Power Generation Update
Myanma Petrochemical Enterprise ("MPE") has revealed plans to build a new oil refinery with a capacity of 2 million tonnes per year in Magwe Region under a public private partnership. There are currently only two oil refineries in Myanmar, opened in the 1950s/60s. Construction of the new refinery is expected to take between 3 and 5 years.
A joint venture between MPE and Asia AVA Gas Company sees them undertaking a project enabling the import, storage and distribution of liquefied petroleum gas in Myanmar. The project, involving an initial investment of US$60 million, will include construction of a jetty, storage tanks, loading and unloading facilities and a gas-filing plant.
The government has made a promise to electrify the country fully by 2030 and these recent developments are encouraging for those looking to invest in Myanmar’s growing power sector.
DICA and MIC Investment Guide
A new investment guide has been issued by the Directorate of Investment and Company Administration (DICA).
The guide provides an overview of the investment opportunities in Myanmar together with a comprehensive overview of the procedures and steps that foreign investors need to follow including incorporating a local company.
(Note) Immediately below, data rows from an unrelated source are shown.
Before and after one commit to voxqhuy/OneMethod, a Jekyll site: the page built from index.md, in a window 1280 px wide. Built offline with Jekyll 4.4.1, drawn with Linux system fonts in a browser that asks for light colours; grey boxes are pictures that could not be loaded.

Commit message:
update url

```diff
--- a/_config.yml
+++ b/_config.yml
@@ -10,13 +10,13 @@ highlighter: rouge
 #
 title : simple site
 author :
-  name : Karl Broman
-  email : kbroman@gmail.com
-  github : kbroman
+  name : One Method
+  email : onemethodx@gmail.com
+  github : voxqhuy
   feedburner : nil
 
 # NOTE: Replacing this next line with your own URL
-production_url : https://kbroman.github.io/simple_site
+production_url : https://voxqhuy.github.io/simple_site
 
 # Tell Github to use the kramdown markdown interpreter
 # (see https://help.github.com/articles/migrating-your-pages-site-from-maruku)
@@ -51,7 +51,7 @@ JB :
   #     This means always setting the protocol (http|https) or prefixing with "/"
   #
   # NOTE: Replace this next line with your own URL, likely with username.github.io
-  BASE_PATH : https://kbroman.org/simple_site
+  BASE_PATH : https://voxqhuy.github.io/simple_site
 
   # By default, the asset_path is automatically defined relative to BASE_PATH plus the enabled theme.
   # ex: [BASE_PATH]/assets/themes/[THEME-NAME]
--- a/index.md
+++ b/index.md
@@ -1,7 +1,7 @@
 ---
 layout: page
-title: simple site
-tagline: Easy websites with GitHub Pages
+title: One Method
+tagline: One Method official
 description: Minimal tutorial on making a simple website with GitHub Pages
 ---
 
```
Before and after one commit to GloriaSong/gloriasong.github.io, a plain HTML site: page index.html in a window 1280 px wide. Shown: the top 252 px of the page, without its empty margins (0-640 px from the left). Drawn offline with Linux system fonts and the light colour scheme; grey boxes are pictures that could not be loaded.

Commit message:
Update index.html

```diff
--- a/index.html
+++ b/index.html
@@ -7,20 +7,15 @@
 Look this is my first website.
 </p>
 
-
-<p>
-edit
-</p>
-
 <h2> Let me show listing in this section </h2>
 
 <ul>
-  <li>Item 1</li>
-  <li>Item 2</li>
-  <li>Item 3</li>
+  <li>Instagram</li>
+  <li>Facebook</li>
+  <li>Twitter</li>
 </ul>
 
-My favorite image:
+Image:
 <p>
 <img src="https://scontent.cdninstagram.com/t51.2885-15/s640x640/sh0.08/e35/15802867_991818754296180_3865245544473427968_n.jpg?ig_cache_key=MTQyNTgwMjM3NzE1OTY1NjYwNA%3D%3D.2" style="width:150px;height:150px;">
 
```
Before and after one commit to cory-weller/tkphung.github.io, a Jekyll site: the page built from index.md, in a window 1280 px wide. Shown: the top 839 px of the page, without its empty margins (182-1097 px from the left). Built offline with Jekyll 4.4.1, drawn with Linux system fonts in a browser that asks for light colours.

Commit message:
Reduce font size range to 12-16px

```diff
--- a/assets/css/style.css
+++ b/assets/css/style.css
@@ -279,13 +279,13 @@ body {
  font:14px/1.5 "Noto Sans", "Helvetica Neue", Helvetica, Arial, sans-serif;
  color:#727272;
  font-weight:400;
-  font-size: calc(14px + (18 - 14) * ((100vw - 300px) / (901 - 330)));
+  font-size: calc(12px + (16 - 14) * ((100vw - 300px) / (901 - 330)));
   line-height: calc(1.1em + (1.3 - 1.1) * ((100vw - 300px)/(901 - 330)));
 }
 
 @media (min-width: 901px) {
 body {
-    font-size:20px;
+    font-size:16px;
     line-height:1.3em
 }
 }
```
The guide also includes the breakdown of the existing taxation regime and the use of Special Economic Zones.
The guide reminds potential investors that while most foreign invested projects no longer require approval from MIC, those meeting certain criteria will continue to do so. These include businesses that are strategic to Myanmar, have large capital investments, have a large potential impact on the environment and local community, involve State-owned land, or are designated by the Government as needing a permit.